[Difference listings]
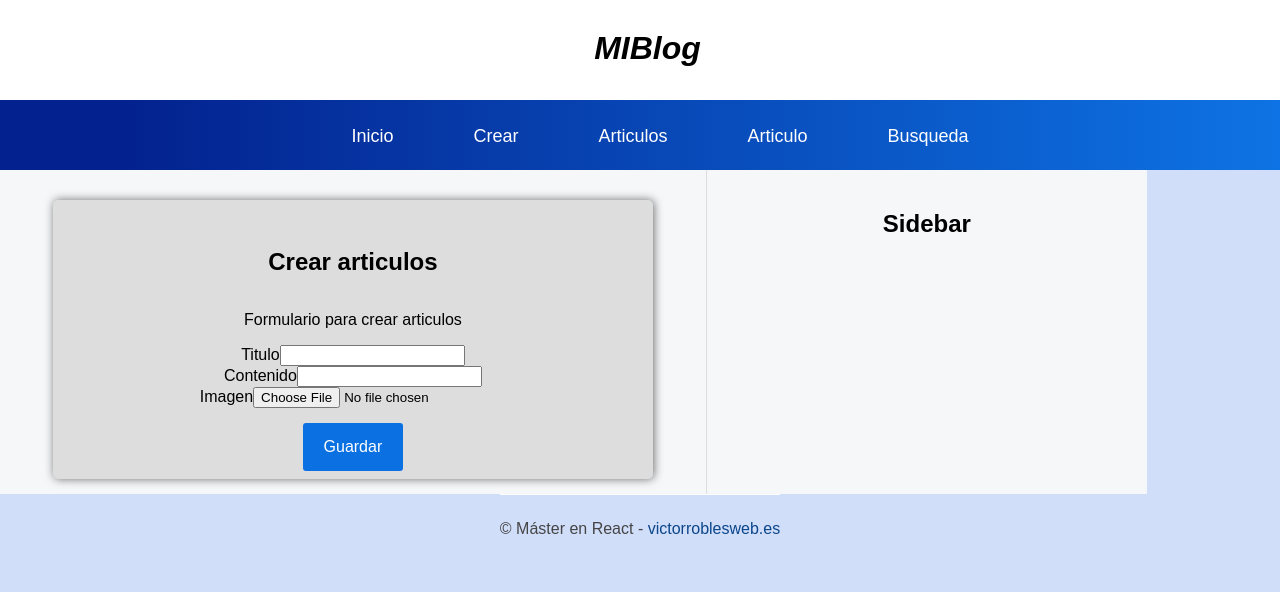
Repository: DamianBermudez94/frondEnd-blog
Page: /crear
The author's editor kept a copy of each file at every save. The page is drawn from the files as they stood at one save, then again after the next save.
The browser window is 1280 px wide. The pictures show the whole page.
The project was rebuilt for these pictures with package versions that can differ from the ones it lists, and the page was loaded fresh each time. Also part of the build but not shown: vite.config.js, src/components/pages/Inicio.jsx, src/components/pages/Busqueda.jsx, src/helper/Global.jsx, src/helper/Peticion.jsx, src/components/pages/Listado.jsx, src/components/pages/Articulos.jsx, src/components/pages/Articulo.jsx.

Above is the page before, as saved 2023-08-14 19:15:10.

### index.html
<!doctype html>
<html lang="es">
  <head>
    <meta charset="UTF-8" />
    <link rel="icon" type="image/svg+xml" href="/vite.svg" />
    <meta name="viewport" content="width=device-width, initial-scale=1.0" />
    <title>Proyecto-blog</title>
  </head>
  <body>
    <div id="root"></div>
    <script type="module" src="/src/main.jsx"></script>
  </body>
</html>

### src/main.jsx

import ReactDOM from 'react-dom/client'
import App from './App.jsx'
import './index.css'

ReactDOM.createRoot(document.getElementById('root')).render(

    <App />

)

### src/App.jsx
import { Rutas } from "./router/rutas"



function App() {


  return (
    <div className="layout">
      <Rutas></Rutas>
    </div>
  )
}

export default App

### src/index.css
/*:root {
  font-family: Inter, system-ui, Avenir, Helvetica, Arial, sans-serif;
  line-height: 1.5;
  font-weight: 400;

  color-scheme: light dark;
  color: rgba(255, 255, 255, 0.87);
  background-color: #242424;

  font-synthesis: none;
  text-rendering: optimizeLegibility;
  -webkit-font-smoothing: antialiased;
  -moz-osx-font-smoothing: grayscale;
  -webkit-text-size-adjust: 100%;
}

a {
  font-weight: 500;
  color: #646cff;
  text-decoration: inherit;
}
a:hover {
  color: #535bf2;
}

body {
  margin: 0;
  display: flex;
  place-items: center;
  min-width: 320px;
  min-height: 100vh;
}

h1 {
  font-size: 3.2em;
  line-height: 1.1;
}

button {
  border-radius: 8px;
  border: 1px solid transparent;
  padding: 0.6em 1.2em;
  font-size: 1em;
  font-weight: 500;
  font-family: inherit;
  background-color: #1a1a1a;
  cursor: pointer;
  transition: border-color 0.25s;
}
button:hover {
  border-color: #000bdb;
}
button:focus,
button:focus-visible {
  outline: 4px auto -webkit-focus-ring-color;
}

@media (prefers-color-scheme: light) {
  :root {
    color: #213547;
    background-color: #ffffff;
  }
  a:hover {
    color: #000dff;
  }
  button {
    background-color: #f9f9f9;
  }
}*/


/*ESTILOS GENERALES*/

body{
  background: #d1defa;
  font-family: sans-serif, Arial, Helvetica;
  text-align: center;
  padding: 0px;
  margin: 0px;
  box-sizing: border-box;

}

.layout{
  display: grid;
  grid-template-areas:
      "header header header header"
      "nav nav nav nav"
      "content content content lateral"
      "footer footer footer footer"
  ;
  grid-template-rows: 100px 70px auto 70px;
}

/*ESTILOS CABECERA*/

.header{
  grid-area: header;
  width: 100%;
  background: white;
  text-align: left;
  font-style: italic;

  display: flex;
  justify-content: center;
}



.header h1{
  margin-left: 15px;
  margin-top: 30px;
}

/*ESTILOS DE LA BARRA DE NAVEGACIÓN*/

.nav{
  grid-area: nav;
  background: linear-gradient(90deg, #03228f 10%, #0e73e4 100%);
}

.nav > ul {
  display: flex;
  justify-content: center;
  align-items: center;
  list-style: none;
}

.nav li{
  padding: 10px;
}

.nav a {
  display: block;
  margin-left: 30px;
  margin-right: 30px;
  font-size: 18px;
  font-weight: lighter;
  color: white;
  text-decoration: none;
  transition: all 300ms;
}

.nav a:hover{
  transform: scale(1.1, 1.1);
}

/*ESTILOS PARA EL CONTENIDO PRINCIPAL*/

.content{

  grid-area: content;
  background: #f6f7f9;
  display: flex;
  flex-flow: wrap;
  justify-content: flex-start;
  align-items: initial;
  flex-grow: 1;
}
.jumbo{
  width: 85%;
  height: 80%;
  padding-top: 20px;
  display: flex;
  background-color: #ddd;
  justify-content: center;
  align-items: center;
  flex-direction: column;
  border-radius: 5px;
  box-shadow: 1px 0px 10px 0px #6e6e6e;
  margin: 30px auto;
}
.articulo-item{
  flex-grow: 1;
  background: white;
  border-radius: 10px;
  box-shadow: 0px 0px 6px #ddd;
  margin: 20px;
  padding-top: 60px;
  padding-bottom: 60px;
  padding-left: 25px;
  padding-right: 25px;
  display: flex;
  justify-content: center;
  align-items: center;
  max-height: 225px;
}
.articulo-img img{
  width: 500px;
  overflow: hidden;
}
.articulo-item .edit{
  margin-right: 7px;
}
.articulo-datos{
  text-align: left;
}
.title-articulo{
  font-size: 25px;

}
.button,
button,
input[type="submit"],
input[type="button"]{
  width: 100px;
  background: #0b70e1;
  color: white;
  border: 0;
  outline: 0;
  padding:15px;
  border-radius: 3px;
  margin-top:15px;
  text-transform: capitalize;
  font-size: 16px;
  font-weight: 500;
  cursor: pointer;
  transition: all 300ms;
}
.articulo-borrar{
  margin-right: 20px;
}
.articulo-item .articulo-borrar:hover{

  background: #9b0202;
}

.articulo-item .articulo-editar:hover{
  background: #e77b00;
}

/*ESTILOS BARRA LATERAL*/

.lateral{
  width: 400px;
  grid-area: lateral;
  background: #f6f7f9;
  border-left: 1px solid #ddd;
  padding: 20px;
}

.lateral > div{
  box-sizing: border-box;
  width: 90%;
  margin: 20px;
  padding: 20px;
  padding-top: 10px;
  background: white;
  border-radius: 10px;
  box-shadow: 0px 0px 6px #ddd;
}

.lateral input[type="text"],
.lateral input[type="text"],
.lateral textarea,
.edit_form input[type="text"],
.edit_form input[type="text"],
.edit_form textarea
{
  display: block;
  margin: 0 auto;
  margin-top: 15px;
  padding: 12px;
  border-radius: 5px;
  background: #f6f7f9;
  color: #454545;
  width: 80%;
  max-width: 250px;
  min-width: 250px;
  min-height: 30px;
  max-height: 250px;
  opacity: 4;
  outline: 0;
  border-color: transparent;
}
.no-encontrado{
  color: #9b0202;
}
.edit_form{
  border-top: 1px solid #ddd;
  margin-top: 10px;
}

/*ESTILOS PARA EL PIE DE PÁGINA*/
.footer{
  max-height: 300px;
  grid-area: footer;
  margin: 0 auto;
  background-color: #d1defa;
  color: #454545;
  border-top: 1px solid white;

  line-height: 68px;

}

.footer a{
  color: #0b468a;
  text-decoration: none;
}

@media (max-width: 1085px){
  .content {
      flex-flow: column wrap;
      justify-content: center;
      align-items: center;
  }

  .articulo-item{
      width: 80%;
  }
}

### src/router/rutas.jsx

import { BrowserRouter, Routes, Route } from "react-router-dom";
import { Inicio } from "../components/pages/Inicio";
import { Busqueda } from "../components/pages/Busqueda";
import { Crear } from "../components/pages/Crear";
import Articulos from "../components/pages/Articulos";
import { Articulo } from "../components/pages/Articulo";
import { Header } from "../components/layout/Header";
import { Nav } from "../components/layout/Nav";
import { Footer } from "../components/layout/Footer";
import { Sidebar } from "../components/layout/Sidebar";


export const Rutas = ()=>{

    return(

        <BrowserRouter>
            {/*Layout*/}
            <Header></Header>
            <Nav></Nav>
            {/*Contenido principal y rutas*/}
            <section id="content" className="content">
                <Routes>
                    <Route path="/" element={<Inicio/>}/>
                    <Route path="/inicio" element={<Inicio/>}/>
                    <Route path="/busqueda" element={<Busqueda/>}/>
                    <Route path="/crear" element={<Crear/>}/>
                    <Route path="/articulos" element={<Articulos/>}/>
                    <Route path="/articulo" element={<Articulo/>}/>
                </Routes>
            </section>
            <Sidebar/>
            <Footer></Footer>
        </BrowserRouter>

    )

}

### src/components/pages/Crear.jsx


export const Crear = () => {
  return (
    <div className="jumbo">
      <h1>Crear articulos</h1>
      <p>Formulario para crear articulos</p>
      <form>
        <div className="grup-form">
          <label htmlFor="titulo">Titulo</label>
          <input type="text" />
        </div>
        <div className="grup-form">
          <label htmlFor="contenido">Contenido</label>
          <input type="textarea"/>
        </div>
        <div className="grup-form">
          <label htmlFor="">Imagen</label>
          <input type="file" />
        </div>
        <input type="submit" value="Guardar" className="btn btn-succes" />
      </form>
    </div>
  );
};

### src/components/layout/Header.jsx
import React from 'react'

export const Header = () => {
  return (

         <header className="header">
            <h1>MIBlog</h1>
        </header>

  )
}

### src/components/layout/Nav.jsx
import React from 'react'
import { NavLink } from 'react-router-dom'

export const Nav = () => {
  return (

           <nav className="nav">
            <ul>
                <li><NavLink to="/#">Inicio</NavLink></li>
                <li><NavLink to="/crear">Crear</NavLink></li>
                <li><NavLink to="/articulos">Articulos</NavLink></li>
                <li><NavLink to="/articulo">Articulo</NavLink></li>
                <li><NavLink to="/busqueda">Busqueda</NavLink></li>

            </ul>
        </nav>

  )
}

### src/components/layout/Footer.jsx
import React from 'react'

export const Footer = () => {
  return (

         <footer className="footer">
            &copy; Máster en React - <a href="https://victorroblesweb.es">victorroblesweb.es</a>
        </footer>

  )
}

### src/components/layout/Sidebar.jsx
import React from 'react'

export const Sidebar = () => {
  return (
        <aside className="lateral">

            <h1>Sidebar</h1>

        </aside>

  )
}

After the next save:
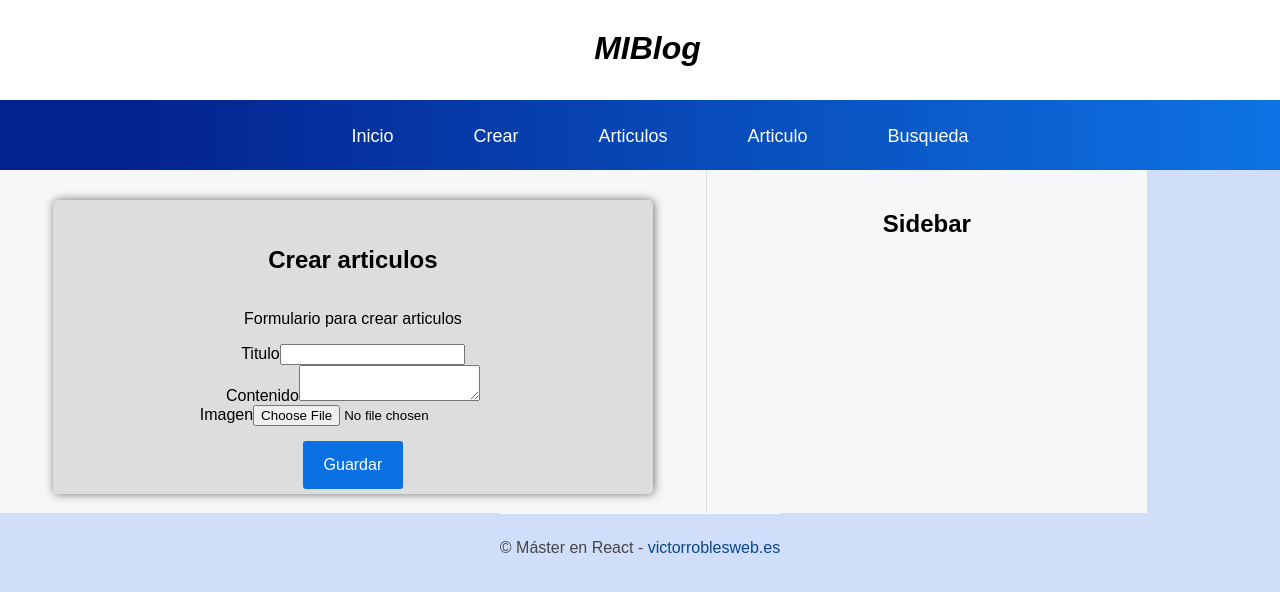
Saved 35 s later.
--- a/src/components/pages/Crear.jsx
+++ b/src/components/pages/Crear.jsx
@@ -12,7 +12,7 @@ export const Crear = () => {
         </div>
         <div className="grup-form">
           <label htmlFor="contenido">Contenido</label>
-          <input type="textarea"/>
+          <textarea type="textarea"/>
         </div>
         <div className="grup-form">
           <label htmlFor="">Imagen</label>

Exercise requirements: Pick out and copy the lines of the entries that hold the string "right".

Solution to this task:
  margin-right: 30px;
  padding-right: 25px;
  margin-right: 7px;
  margin-right: 20px;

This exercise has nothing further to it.